EXTRACTED RECORDS Start Marker

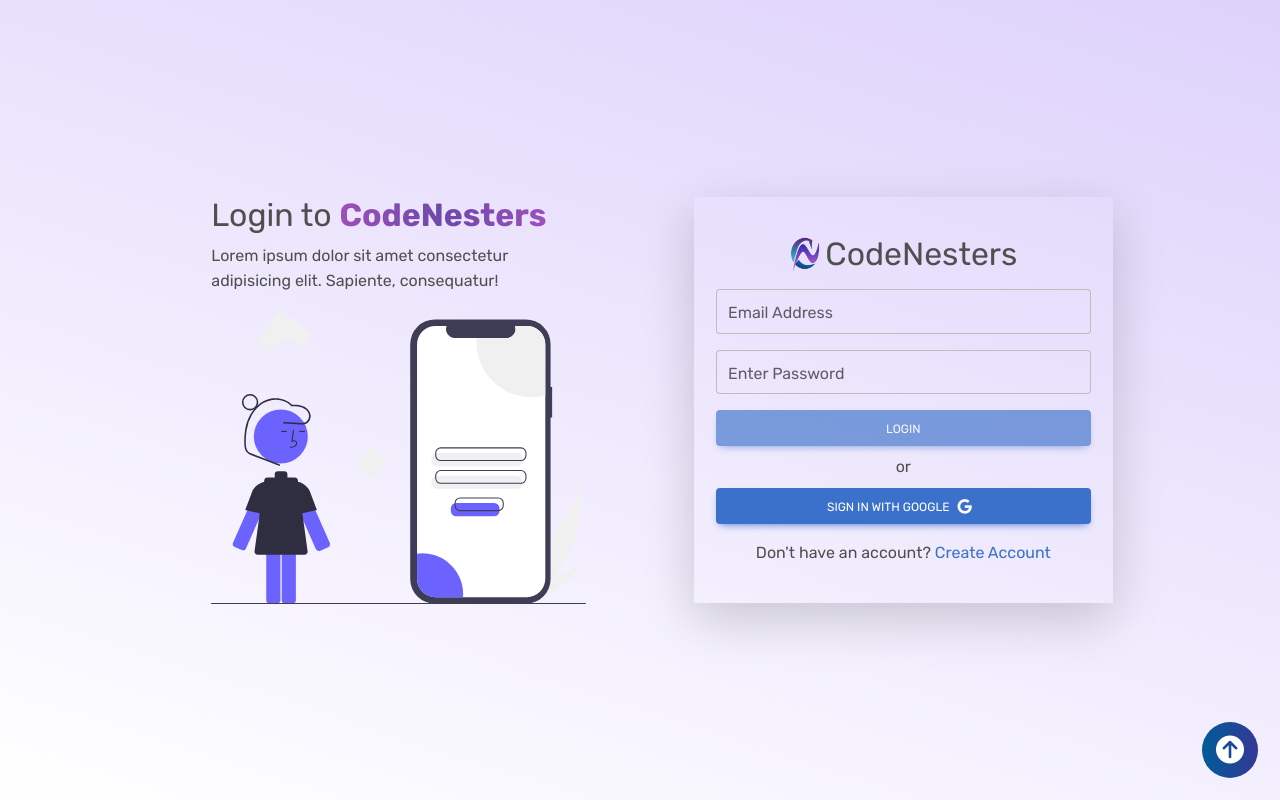
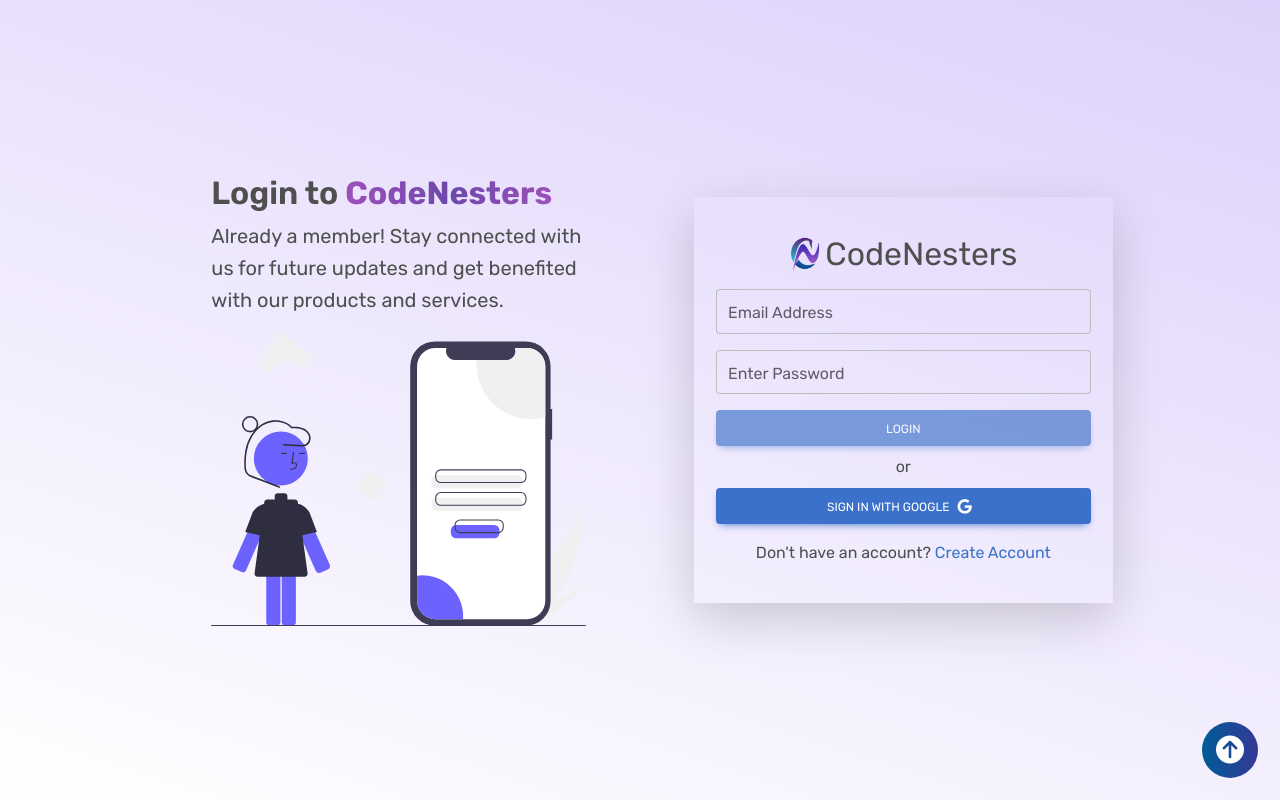
Before and after one commit to Yashcodes/CodeNesters-Frontend, a React (Create React App) app: page /login in a window 1280 px wide. Built offline with nearby package versions, Linux system fonts and the light colour scheme.

Commit message:
Changed login/register page content

```diff
--- a/src/pages/Auth/Login.jsx
+++ b/src/pages/Auth/Login.jsx
@@ -70,12 +70,16 @@ const Login = () => {
     <>
       <div className="register-page container-fluid bg-gray-gradient">
         <div className="register-left col-md-4 col-sm-9">
-          <h2 className="text-gray">
+          <h2
+            className="text-gray"
+            color="darkgray"
+            style={{ fontWeight: "600" }}
+          >
             Login to <span className="text-gradient">CodeNesters</span>
           </h2>
-          <p>
-            Lorem ipsum dolor sit amet consectetur adipisicing elit. Sapiente,
-            consequatur!
+          <p className="fs-5">
+            Already a member! Stay connected with us for future updates and get
+            benefited with our products and services.
           </p>
 
           <img src={SignIn} alt="" className="img-fluid" />
@@ -119,10 +123,7 @@ const Login = () => {
               <MDBBtn
                 className="w-100 card-btn"
                 onClick={handleSubmit}
-                disabled={
-                  email === "" ||
-                  password === ""
-                }
+                disabled={email === "" || password === ""}
               >
                 Login
               </MDBBtn>
--- a/src/pages/Auth/Register.jsx
+++ b/src/pages/Auth/Register.jsx
@@ -87,12 +87,12 @@ const Register = () => {
   return (
     <div className="register-page container-fluid bg-gray-gradient">
       <div className="register-left col-md-4 col-sm-9">
-        <h2 className="text-gray">
+        <h2 className="" color="darkgray" style={{ fontWeight: "600" }}>
           Register to <span className="text-gradient">CodeNesters</span>
         </h2>
-        <p>
-          Lorem ipsum dolor sit amet consectetur adipisicing elit. Sapiente,
-          consequatur!
+        <p className="fs-5">
+          Join our digital journey with high quality software services and
+          interactive learning guidance!
         </p>
 
         <img src={SignIn} alt="" className="img-fluid" />
```
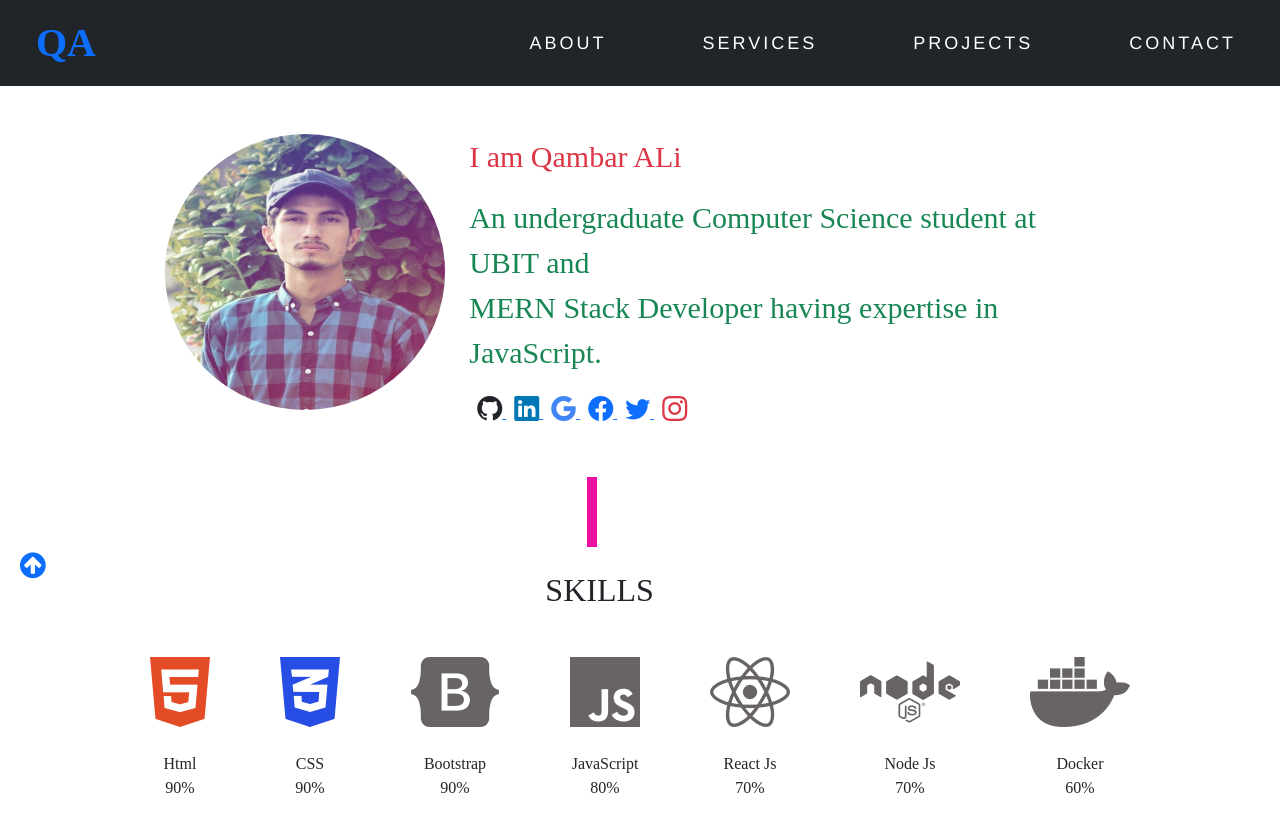
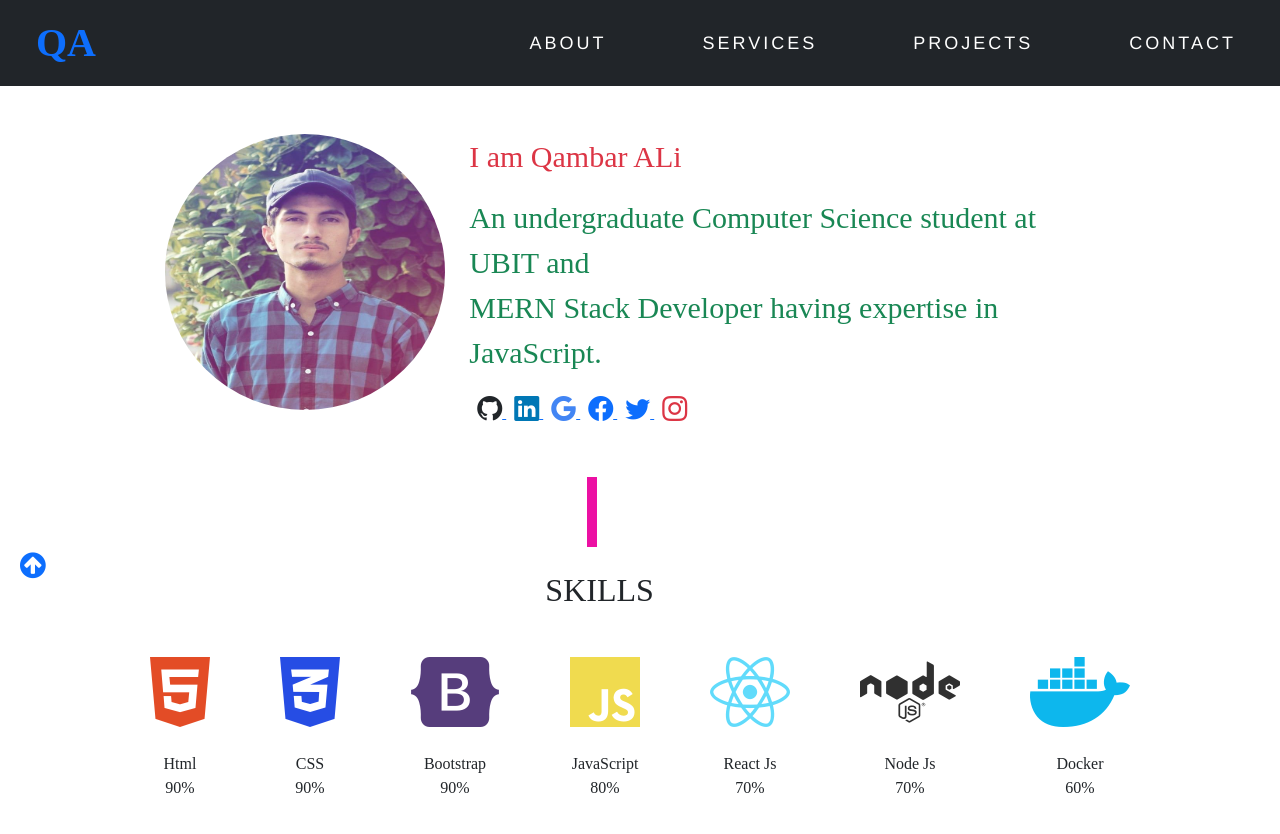
Before and after one commit to QambarAli1/portfolio, a plain HTML site: page index.html in a window 1280 px wide. Shown: the top 834 px of the page. Drawn offline with nearby package versions, Linux system fonts and the light colour scheme; a web font is replaced by a local one.

Commit message:
'updated'

```diff
--- a/style.css
+++ b/style.css
@@ -225,3 +225,18 @@ body {
 .fa-css3-alt{
     color: #264de4 !important;
 }
+.fa-bootstrap{
+    color:  #563d7c !important;
+}
+.fa-js{
+    color: #f0db4f !important;
+}
+.fa-react{
+    color: #61DBFB !important;
+}
+.fa-node{
+    color: #303030 !important;
+}
+.fa-docker{
+    color: #0db7ed !important;
+}
```
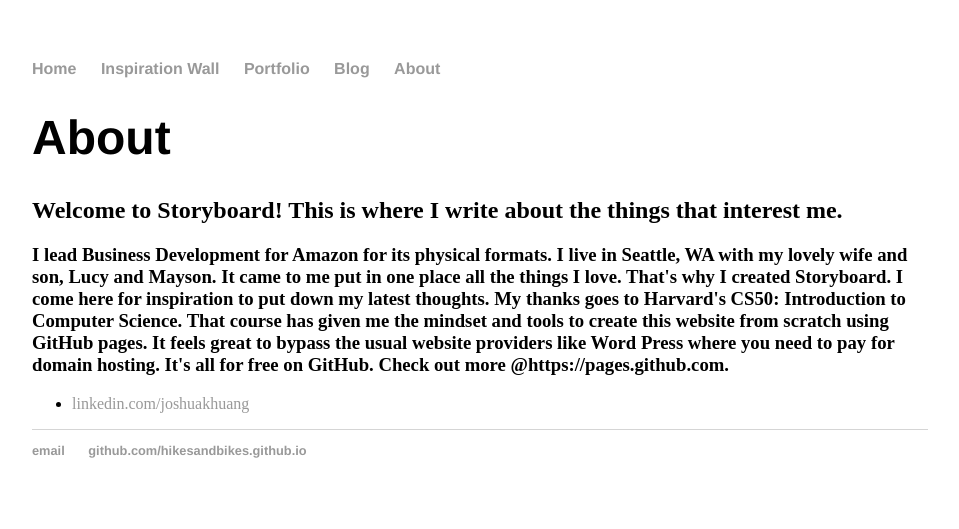
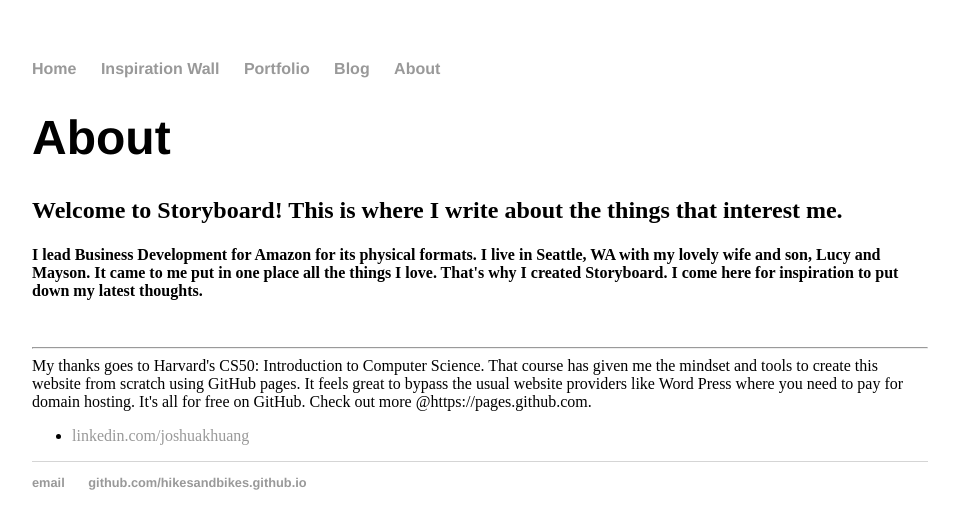
Before and after one commit to hikesandbikes/hikesandbikes.github.io, a Jekyll site: the page built from about/index.html, in a window 1280 px wide. Shown: the top 529 px of the page, without its empty margins (160-1119 px from the left). Built offline with Jekyll 4.4.1, drawn with Linux system fonts in a browser that asks for light colours.

Commit message:
Updated about page

```diff
--- a/about/index.html
+++ b/about/index.html
@@ -7,16 +7,18 @@
 			<h1>About</h1>
 			<h2>Welcome to Storyboard!  This is where I write about the things that interest me.</h2>
 
-			<h3>I lead Business Development for Amazon for its physical formats.  I live in Seattle, WA with my
+			<h4>I lead Business Development for Amazon for its physical formats.  I live in Seattle, WA with my
 				lovely wife and son, Lucy and Mayson.  It came to me put in one place all the things I love.
 				That's why I created Storyboard.  I come here for inspiration to put down my latest thoughts.
-
+			</h4>
+			<br>
+			<hr>
 				My thanks goes to Harvard's CS50: Introduction to Computer Science.  That course has given me the mindset
 				and tools to create this website from scratch using GitHub pages.  It feels great to bypass
 				the usual website providers like Word Press where you need to pay for domain hosting.  It's all for
 				free on GitHub.  Check out more @https://pages.github.com.
 
-			</h3>
+			</h4>
 
 			<ul class="contacts">
 				<li><a href="#">linkedin.com/joshuakhuang</a></li>
```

EXTRACTED RECORDS End Marker

* _TASK DIRECTIONS_
Gather and copy every line of the data in which the string "style" is found.

* _ANSWER SPACE_
+            style={{ fontWeight: "600" }}
+        <h2 className="" color="darkgray" style={{ fontWeight: "600" }}>
--- a/style.css
+++ b/style.css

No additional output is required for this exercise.